You've Got to Not Read This!

OK, I'll admit it. I've never read Aeschylus in the original Greek. Nor Tolstoy's The Kreutzer Sonata. No, not even in translation, if you can believe it. And I know I should be hanged for this, but I haven't even read the complete works of Shakespeare. I just can't get through the third act of Titus Andronicus. One of the most insufferable ways that people proclaim their literary worth is by feigning embarrassment over not having read an obscure work of literature. Of course—as they'll proudly note—they've gleaned enough from conversation to hold their own at cocktail parties.

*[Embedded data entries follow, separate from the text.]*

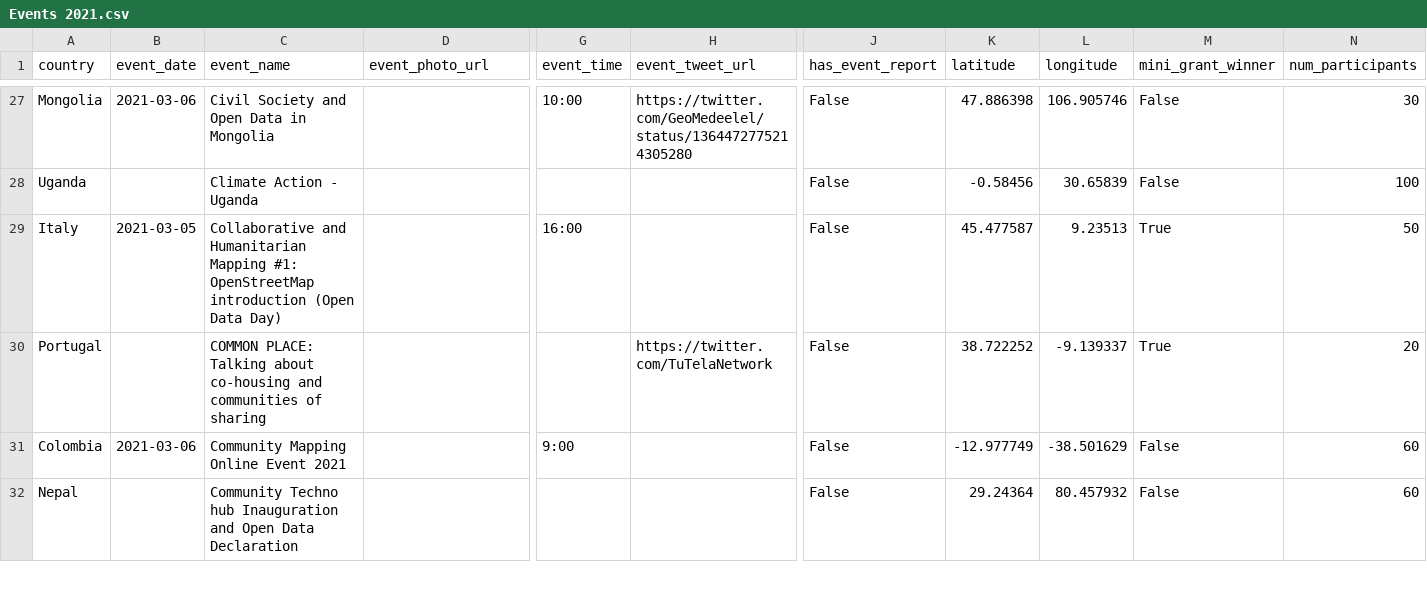
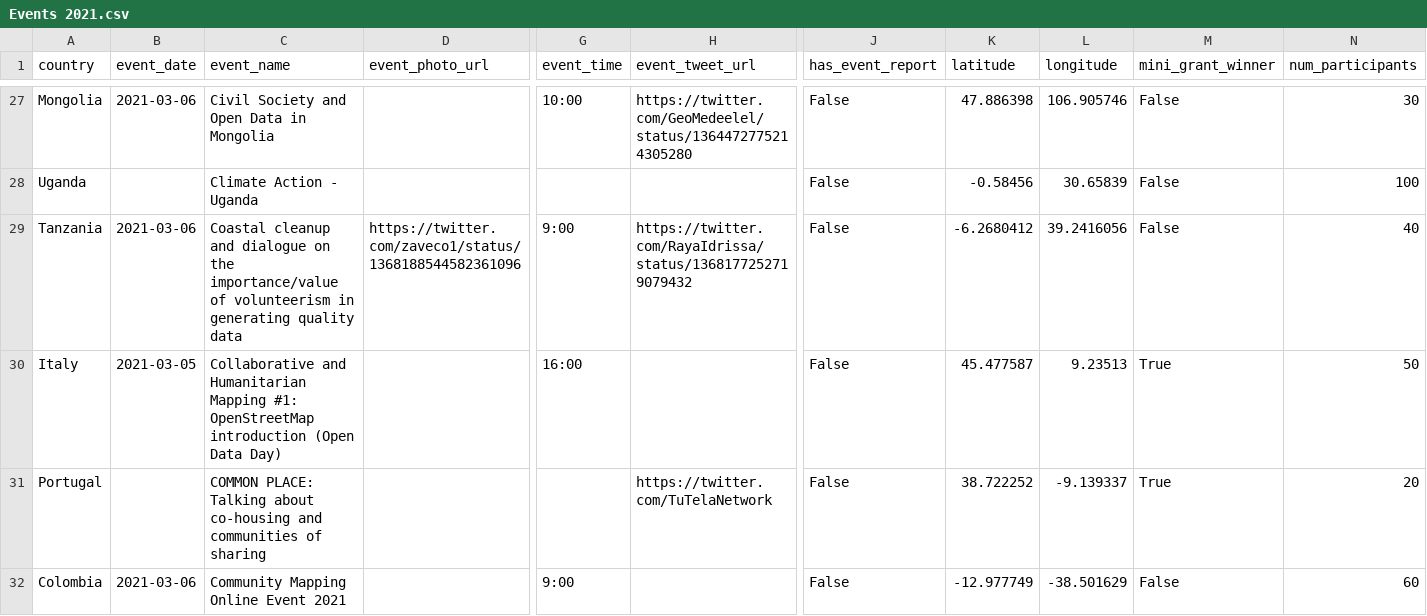
Before and after one commit to okfn/opendataday, a CSV file: Datasets/Events 2021.csv, drawn as a sheet; only a part is shown, gaps mark what is left out; the shorter side is filled out with more unchanged rows; rows hold the shown columns only; the diff covers the shown part only; the diff names each change by its address in the sheet, - before the commit and + after, or states it on an @@ line.

```diff
--- a/Datasets/Events 2021.csv
+++ b/Datasets/Events 2021.csv
+row 29: Tanzania | 2021-03-06 | Coastal cleanup and dialogue on the importance/value of volunteerism in generating quality data | https://twitter.com/zaveco1/status/1368188544582361096 | 9:00 | https://twitter.com/RayaIdrissa/status/1368177252719079432 | False | -6.2680412 | 39.2416056 | False | 40
```
Also changed, not shown: 1 added row and 1 removed row elsewhere in this file, 1 other file.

Don't even think about not reading this in translation.

While smug literary stiffs are as ancient as the printed word, the practice of reveling in one's own supposedly shameful gaps in the canon traces back to David Lodge's campus novel Changing Places. In the book, Lodge introduces a literary parlor game called Humiliations, in which participants name the book they are most embarrassed to have never read. An obnoxious American academic admits that he has never read Hamlet, and simultaneously wins the game while losing his job.

A clever conceit in the novel, the game has since been used as a tool for publications to have respected authors and critics own up to their omissions. Slate has done so twice, and most recently Britain's Daily Telegraph has played the game with assorted literary types at the (ironically awkwardly-named) Ways With Words Festival in Devonshire, England. The problem with these assorted literary types is that most of them can't help but use the game as an excuse to show off.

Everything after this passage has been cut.